Climate change increases the ocean level and provokes more severe weather events, but also is a serious threat for biodiversity. This consequence of global warming is less obvious and doesn’t get much public attention. Despite it will influence also our everyday lives. Let me explain.
Every species has a distinct time in which it is active, reproduces or migrates. The science of this “specialisation in time” is called “phenology”. It observes at what time trees get their leaves, birds come back to North for the breeding season or bee species fly. As bees closely interact with flowering plants, they have to be active when the plants they rely on are blooming. Therefore, flowering plant phenology and bee phenology are “synchronized”. This may sound abstract, but just think of when you see both flowers and bees. Both is more probable in summer than in winter, isn’t it?
Climate change affects flowers…
If you have hay fever, you may have noticed that your symptoms appear earlier now than years ago. Many plants flower earlier because of warmer winter temperatures. Because of this, the pollen of wind pollinated plants is in the air earlier – and you begin to suffer much earlier, too.
This has consequences for bees: they rely on flowers during their whole life-cycle. How much flowers are available in their flight period and in their flight range strongly affects their survival and how much offspring they have. Let me give an example: goat willows are an important pollen source in early spring for many bees. Honey bee colonies usually increase their brood activity when male goat willow catkins become all fluffy and yellow. But also bumblebees and solitary bees forage on it. Their is even a mining bee specialized on willows: Andrena vaga. I already presented this species in my bee nutrition series.

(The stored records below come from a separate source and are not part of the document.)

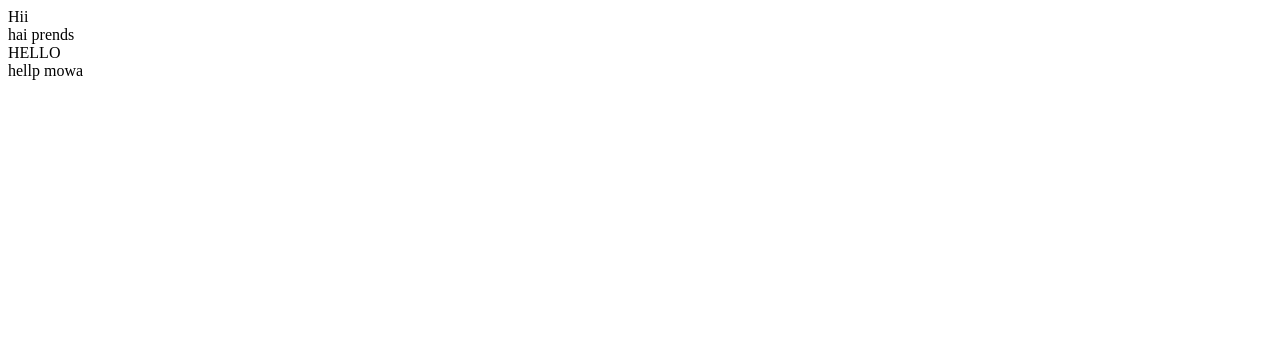
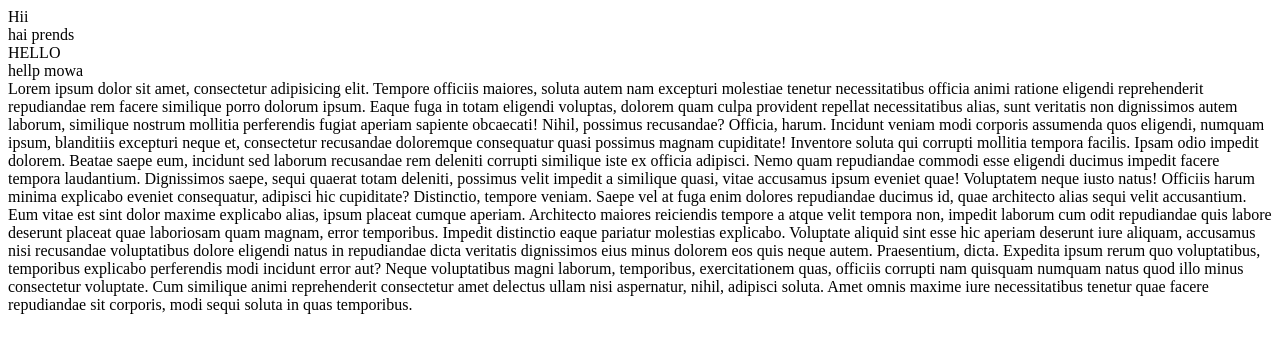
Before and after one commit to Praveen8104/Password-Generator, a plain HTML site: page index.html in a window 1280 px wide. Drawn offline with Linux system fonts and the light colour scheme.

Commit message:
sricharan

```diff
--- a/index.html
+++ b/index.html
@@ -10,5 +10,15 @@
     <div class="charan">hai prends</div>
     <div class="praveen">HELLO</div>
     <div class="sricharan">hellp mowa</div>
+    <div class="grp">Lorem ipsum dolor sit amet, consectetur adipisicing elit. Tempore officiis maiores, soluta autem nam excepturi molestiae tenetur necessitatibus officia animi ratione eligendi reprehenderit repudiandae rem facere similique porro dolorum ipsum.
+    Eaque fuga in totam eligendi voluptas, dolorem quam culpa provident repellat necessitatibus alias, sunt veritatis non dignissimos autem laborum, similique nostrum mollitia perferendis fugiat aperiam sapiente obcaecati! Nihil, possimus recusandae?
+    Officia, harum. Incidunt veniam modi corporis assumenda quos eligendi, numquam ipsum, blanditiis excepturi neque et, consectetur recusandae doloremque consequatur quasi possimus magnam cupiditate! Inventore soluta qui corrupti mollitia tempora facilis.
+    Ipsam odio impedit dolorem. Beatae saepe eum, incidunt sed laborum recusandae rem deleniti corrupti similique iste ex officia adipisci. Nemo quam repudiandae commodi esse eligendi ducimus impedit facere tempora laudantium.
+    Dignissimos saepe, sequi quaerat totam deleniti, possimus velit impedit a similique quasi, vitae accusamus ipsum eveniet quae! Voluptatem neque iusto natus! Officiis harum minima explicabo eveniet consequatur, adipisci hic cupiditate?
+    Distinctio, tempore veniam. Saepe vel at fuga enim dolores repudiandae ducimus id, quae architecto alias sequi velit accusantium. Eum vitae est sint dolor maxime explicabo alias, ipsum placeat cumque aperiam.
+    Architecto maiores reiciendis tempore a atque velit tempora non, impedit laborum cum odit repudiandae quis labore deserunt placeat quae laboriosam quam magnam, error temporibus. Impedit distinctio eaque pariatur molestias explicabo.
+    Voluptate aliquid sint esse hic aperiam deserunt iure aliquam, accusamus nisi recusandae voluptatibus dolore eligendi natus in repudiandae dicta veritatis dignissimos eius minus dolorem eos quis neque autem. Praesentium, dicta.
+    Expedita ipsum rerum quo voluptatibus, temporibus explicabo perferendis modi incidunt error aut? Neque voluptatibus magni laborum, temporibus, exercitationem quas, officiis corrupti nam quisquam numquam natus quod illo minus consectetur voluptate.
+    Cum similique animi reprehenderit consectetur amet delectus ullam nisi aspernatur, nihil, adipisci soluta. Amet omnis maxime iure necessitatibus tenetur quae facere repudiandae sit corporis, modi sequi soluta in quas temporibus.</div>
 </body>
 </html>
```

However, goat willows often anticipate their blooming after a mild winter. In 2008, this was very notable in Hesse, in central Germany. The German meteorological service DWD recorded that goat willows bloomed more than 15 days earlier than “usual”. In the period from 1997-2017, goat willow begins to flower around the 19th March in Germany (depending on the region, of course). In 2008, in average it began already around the 1st March.
… and bees
And the bees? Well, their activity depends not only on the mild winter, but also on the weather during the flowering periods. In 2008, it was quite cold and rainy in Hesse during the goat willow bloom. Some beekeepers reported that their colonies didn’t develop well in spring because they couldn’t use this important pollen source. This is only anecdotal evidence and we know even less how it went that year for bumblebee queens or Andrena vaga females also relying on this plants.
In a recent review, Jane Ogilvie and Jessica Forrest analysed how the interaction between different bee traits and floral phenology shapes bee communities. Different bee species have different life-histories and, therefore, anticipated blooming affects them differently. For instance, social species like honey bees or bumblebees are active during the whole vegetation period. They experience resource turnover (i.e. certain flowers fade, others come up) and probably also some shortage (not enough flowers in their flight range). On the other hand, they are quite flexible and may use alternative flowers.
Pollen specialists like Andrena vaga don’t have this choice. If because of cold and rain the females hatch when the willow bloom is over, this means that they won’t provide as many nests as when their activity period and willow bloom is synchronized. As Ogilvie and Forrest pointed out, we don’t have studies analysing the effects this shift in flowering time has on solitary pollen specialists. It’s more than urgent to begin with this research. I have repeatedly pointed out how much bee/pollinator diversity matters, also for our food security. Even if we can’t foresee the consequences of global warming for bee diversity, the evidence we have by now is a strong argument to protect the climate.